A new trend for storing our data is emerging. It’s known as Cloud computing. With the Cloud, our data is stored in highly efficient data centres that allow us to access our data from any internet connected device. Some services you may use that are built on this technology are:

Cloud computing has for the most part been seen as a greener way to serve and store data. It is all about efficiency. With a data centres built for one purpose we can achieve higher levels of energy efficiency and improved performance. The Cloud also benefits from scalability — a reason why it has become so popular among web start-ups.

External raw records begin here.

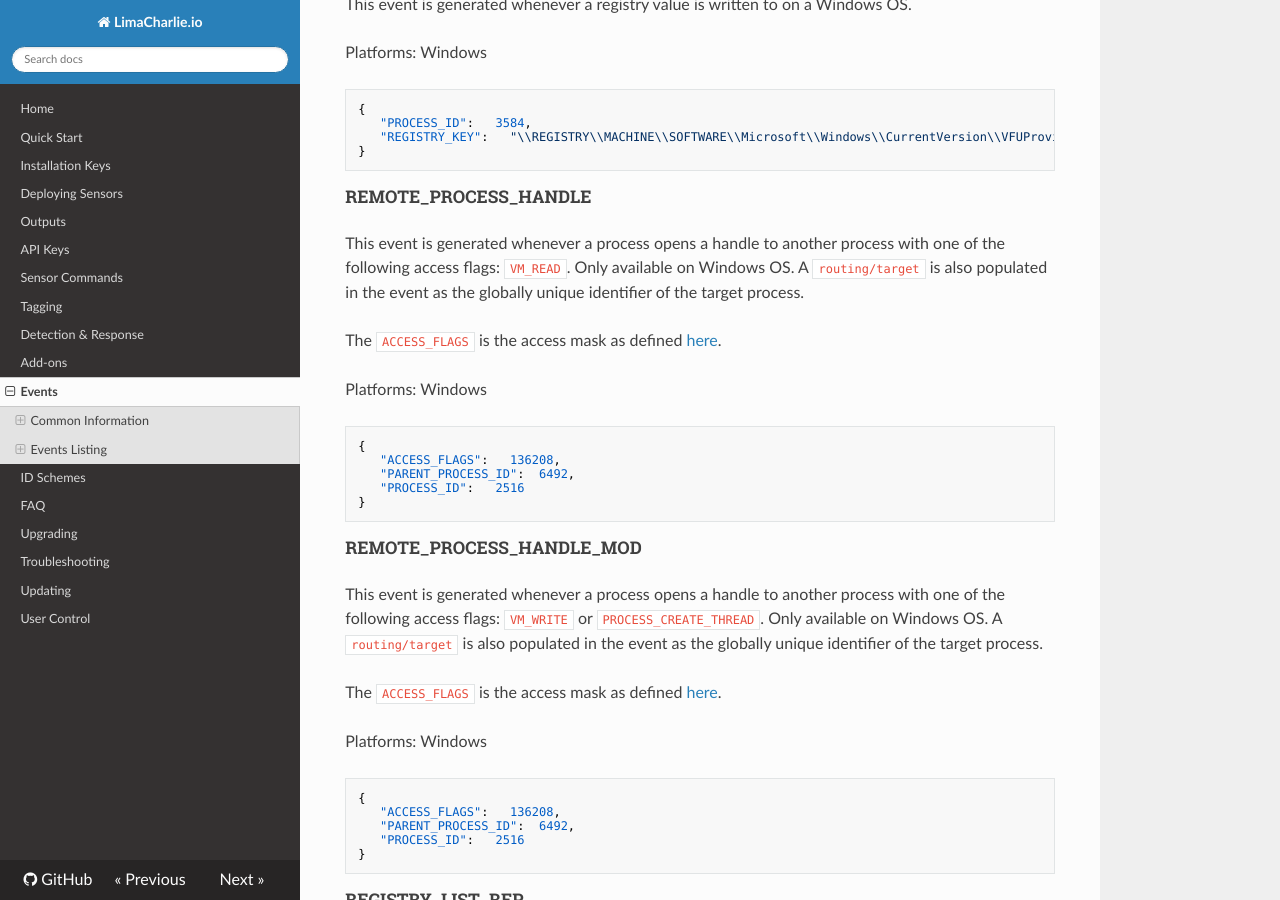
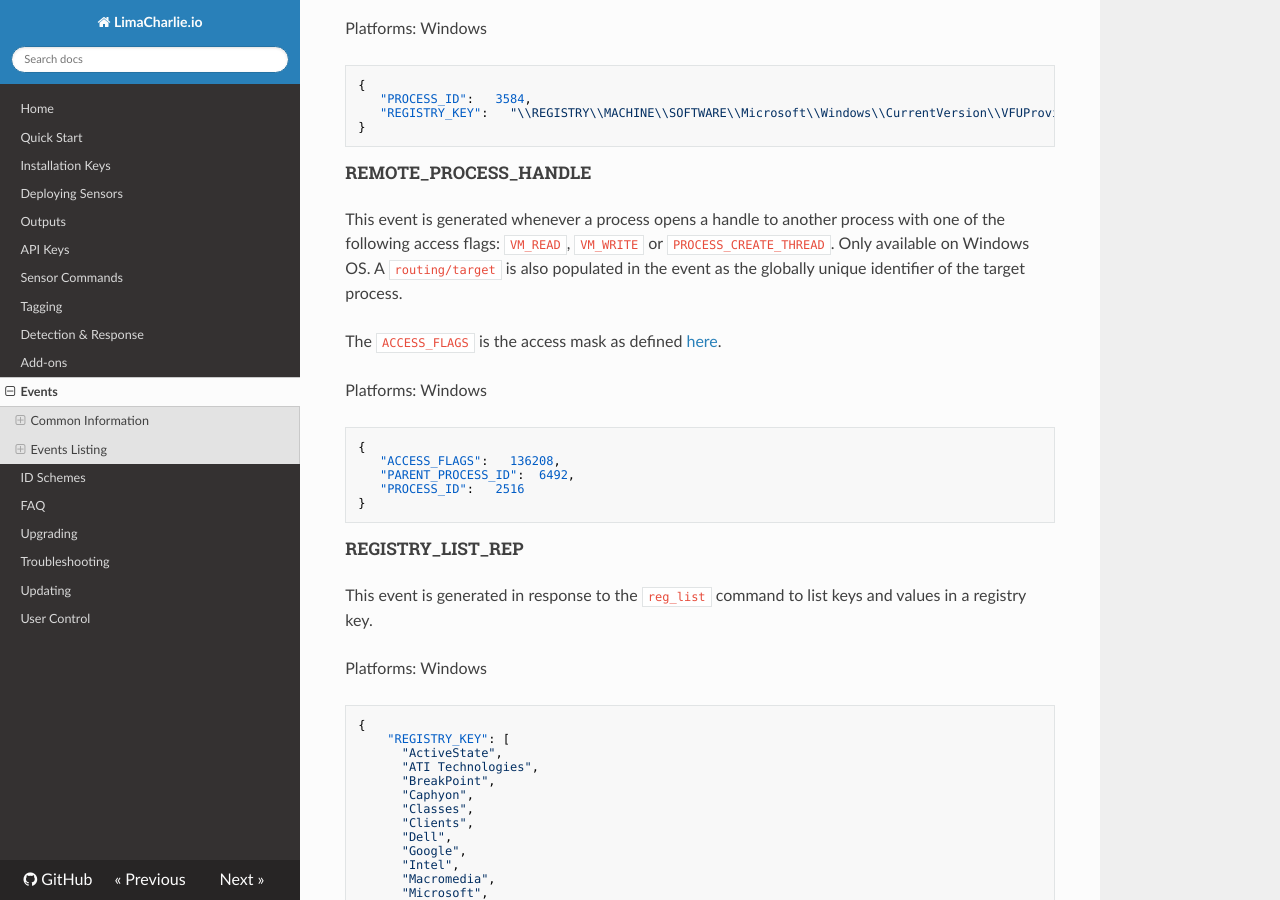
Before and after one commit to refractionPOINT/lce_doc, an MkDocs documentation site: the page built from docs/events.md, in a window 1280 px wide and 900 px high, scrolled down 16980 px. Built offline with MkDocs 1.6.1, drawn with Linux system fonts in a browser that asks for light colours; nearby versions of some CDN libraries; old or Windows-style settings are respelled for this version of MkDocs; some of the changed text lies outside the part shown.

Commit message:
Reverting doc around a change to the way handles were reported.

````diff
--- a/docs/events.md
+++ b/docs/events.md
@@ -784,25 +784,7 @@ Platforms: Windows
 
 ### REMOTE_PROCESS_HANDLE
 This event is generated whenever a process opens a handle to another process with one
-of the following access flags: `VM_READ`. Only
-available on Windows OS. A `routing/target` is also populated in the event as the globally
-unique identifier of the target process.
-
-The `ACCESS_FLAGS` is the access mask as defined [here](https://docs.microsoft.com/en-us/windows/desktop/procthread/process-security-and-access-rights).
-
-Platforms: Windows
-
-```json
-{
-   "ACCESS_FLAGS":   136208,
-   "PARENT_PROCESS_ID":  6492,
-   "PROCESS_ID":   2516
-}
-```
-
-### REMOTE_PROCESS_HANDLE_MOD
-This event is generated whenever a process opens a handle to another process with one
-of the following access flags: `VM_WRITE` or `PROCESS_CREATE_THREAD`. Only
+of the following access flags: `VM_READ`, `VM_WRITE` or `PROCESS_CREATE_THREAD`. Only
 available on Windows OS. A `routing/target` is also populated in the event as the globally
 unique identifier of the target process.
 
````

On the face of it this all sounds very positive but I cannot help feel we are making the same mistakes that we have made in the past. Lets compare Cloud computing to Monocropping. With Monocropping we produce one single crop in abundance, that’s our data centre. We then ship that crop from the fields, to a distribution centre and from there to the supermarket. That is the internet. We then head to the supermarket and bring it home, that’s our ISP and home computer. So what is wrong with that?

The problem is that its completely inefficient. Lets pick on Spotify. Rather than have a song stored locally on my computer I have to stream that song to me wherever I go. The bandwidth and computing power required to do that for every single song I own would soon add up. Rather than the data travelling from the hard drive of my machine to the speakers, it has to travel half way across the planet. Any efficiency gain made at the data centre is instantly lost with the constant shipment of 0’s and 1’s to and from the cloud to my machines. Multiply this by every internet user and I cannot help feel the cloud (at least for some applications) is a step in the wrong direction.

All is not lost though. To improve efficiency of the Spotify example above we could all delete our digital music. This would instantly free up a huge amount of computing power and storage space. If this save of computing power could be put to good use (rather than end up as e-waste) we might just be onto something. Essentially we would have one library of digital music that the entire planet accesses on demand. I quite like that idea.

The problem is, we love our data. We are married to it. We make backups of backups and get extremely upset when it gets deleted. Cheap technology allows us to hoard and save anything we wish — no matter how pointless or redundant. On this computer I have files that are over five years old. I never look at them and yet I am compelled to keep hold of them (and back them up).

These questions need to be considered before we rush ahead at the rate technology carries us. Before every major technology shift we must ask if our climate and environment can sustain it. My CD’s are dusty, my cassette tapes are in the bin and in the end — it’s just music (to a fat cats ears).